Ex-candidate in Georgia paid for pool with COVID charge: Federal government
In 2017, Olivia Ware promoted herself to community leader, entrepreneur and CEO while running for mayor of a city just outside of Atlanta.
Now the 61-year-old is accused of buying an in-ground swimming pool with money she allegedly scammed from a federal COVID-19 relief program.
Ware was indicted in federal court Tuesday with bank fraud and money launderingthe US District Attorney’s Office for the Northern District of Georgia said in a press release.
“Ware attempted to defraud the government with money intended to help small businesses affected by the pandemic to continue to operate and take care of their employees,” Special Agent in Charge Katrina W. Berger said in the communicated. “Instead of helping others through a difficult time like the money was intended, she used the money for personal gain.”
Federal Court documents were not immediately available Tuesday, and a request for comment sent to the nonprofit Ware was reportedly executed and her candidate email address went unanswered.
But according to the US attorney’s office, Ware was previously a candidate for mayor of Conyers – a city of about 16,000 inhabitants just east of Atlanta, US census records show. She was one of three candidates in the ballot and won 198 votes, or about 18.8%.
The winning candidate in 2017 obtained more than 52% of the votes, show Rockdale County election records.
Ware’s alleged fraud began last year, when prosecutors said she applied for a loan under the Paycheck Protection Program. A PPP loan is backed by the Small Business Administration and has been offered to small businesses struggling to stay afloat during the coronavirus pandemic.
Ware filed the claim on behalf of a company called “Let’s Talk About the Family LLC.” The company is listed as a non-profit organization with the Georgia Corporations division and was reportedly formed in 1994 with Ware as CEO.
It was last recorded in 2020, according to records.
The company’s website describes it as a non-profit that helps low-income families, and Ware is listed as CEO, Founder and Chairman of the Board.
In her request for coronavirus relief funds, Ware said she employed 54 people who “were paid hundreds of thousands of dollars in wages,” according to prosecutors.
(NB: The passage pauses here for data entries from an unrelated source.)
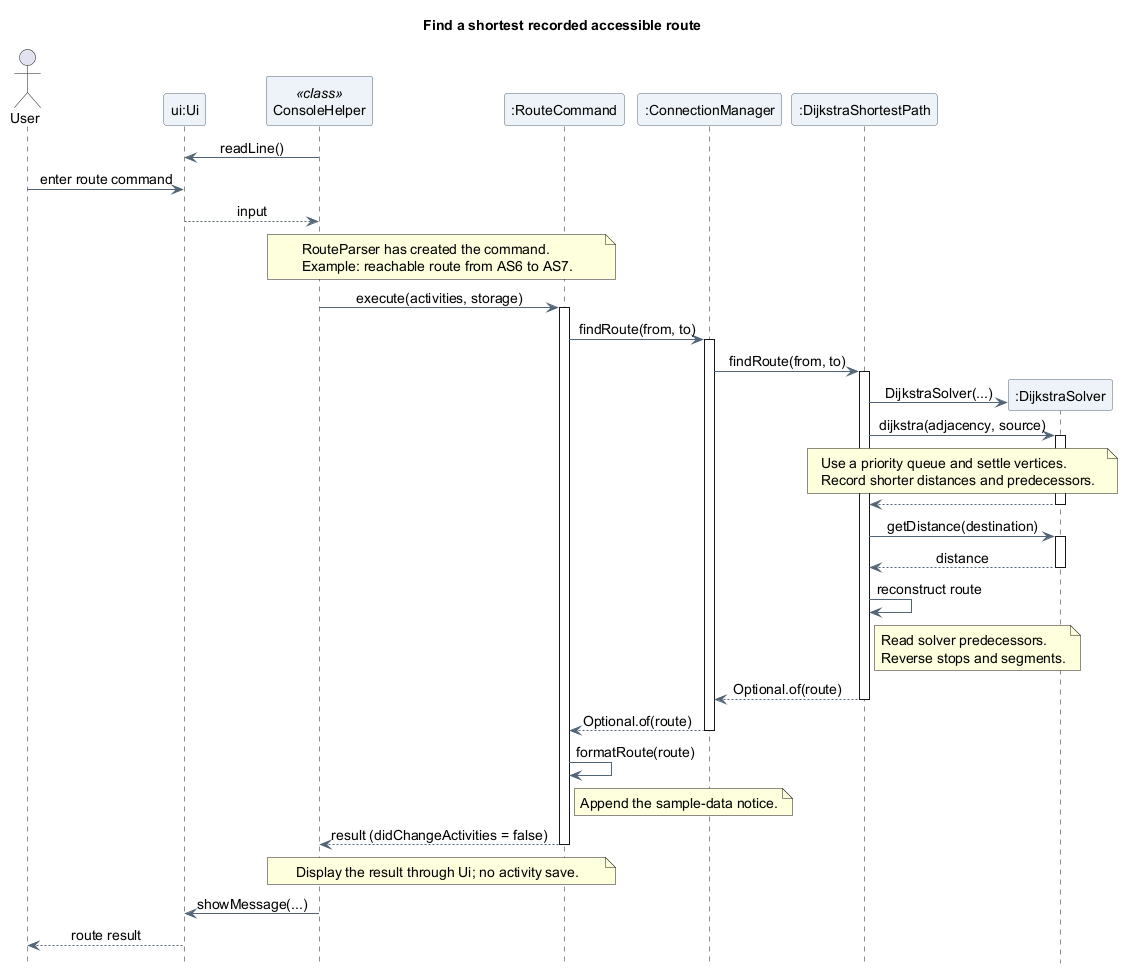
The PlantUML diagram docs/images/luke/sequence/RouteSearchSequence.png in AY2627S1-CS2113-T10-4/tp, before a commit.
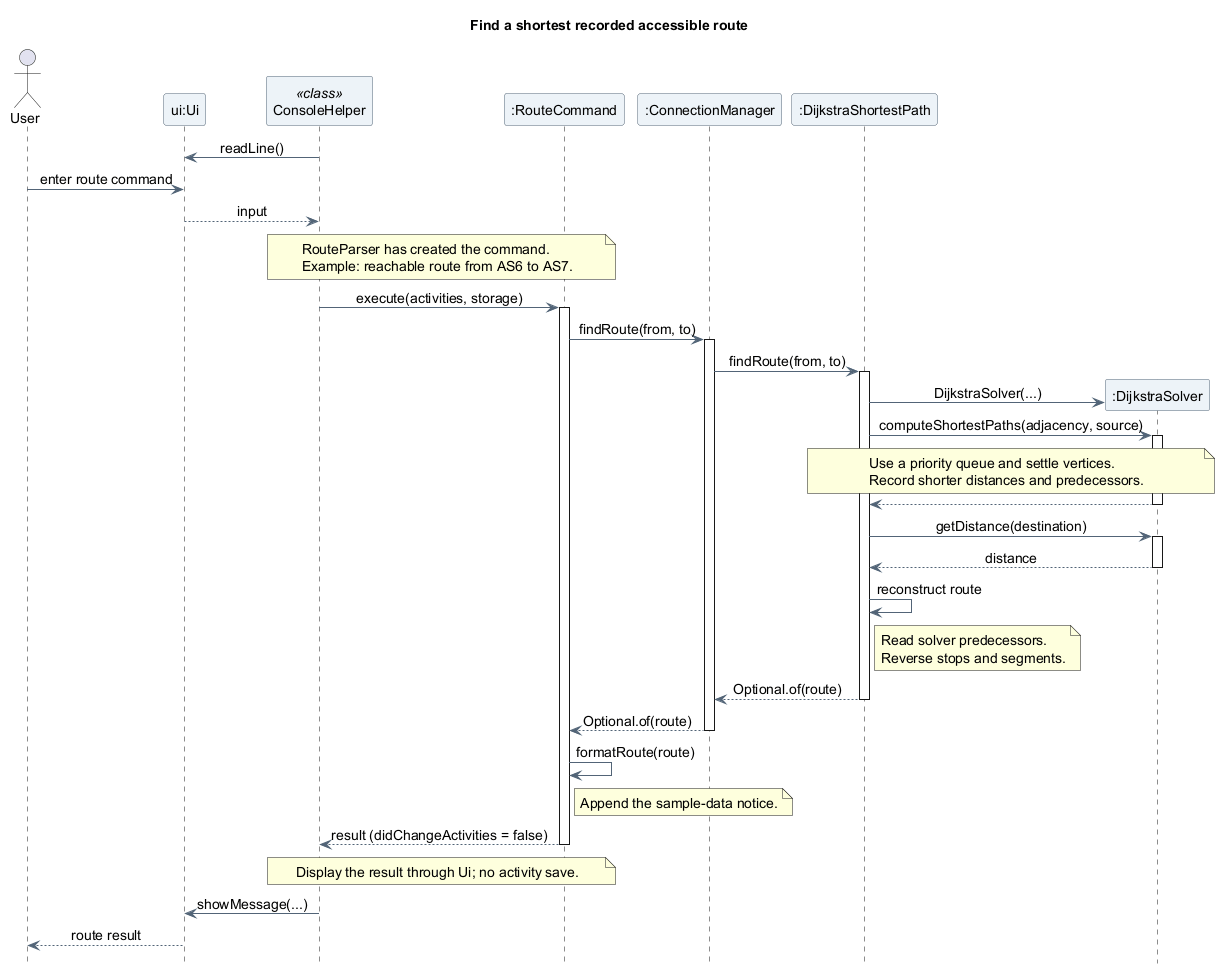
After the change.

What changed in the source:
```diff
@@ -33,7 +33,7 @@
 activate Graph
 create participant ":DijkstraSolver" as Solver
 Graph -> Solver : DijkstraSolver(...)
-Graph -> Solver : dijkstra(adjacency, source)
+Graph -> Solver : computeShortestPaths(adjacency, source)
 activate Solver
 note over Graph, Solver
   Use a priority queue and settle vertices.
```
She subsequently received a PPP loan of more than $ 323,000, according to Tuesday’s press release.
“Praise be to God, I’m happy to speak,” Ware told the Atlanta Journal-Constitution in September after receiving the funds.
But after some research, the newspaper found little was known about the alleged large-scale operation that Ware said she ran away. She did not explain the source of her business’s income, and two people who worked for her told Journal-Constitution that the business did not exist.
Ware also said she employed two dozen people – not 54, as her loan application indicated, the newspaper reported.
Homeland security investigators later discovered that Ware had not paid any employees a salary last year, prosecutors said.
Ware is accused of using the P3 loan she received to pay for an inground pool, furniture and home improvements. She also reportedly spent part of it to pay off the principal of her mortgage.
Prosecutors said Ware was indicted on Tuesday by criminal reports but was presumed innocent until proven guilty.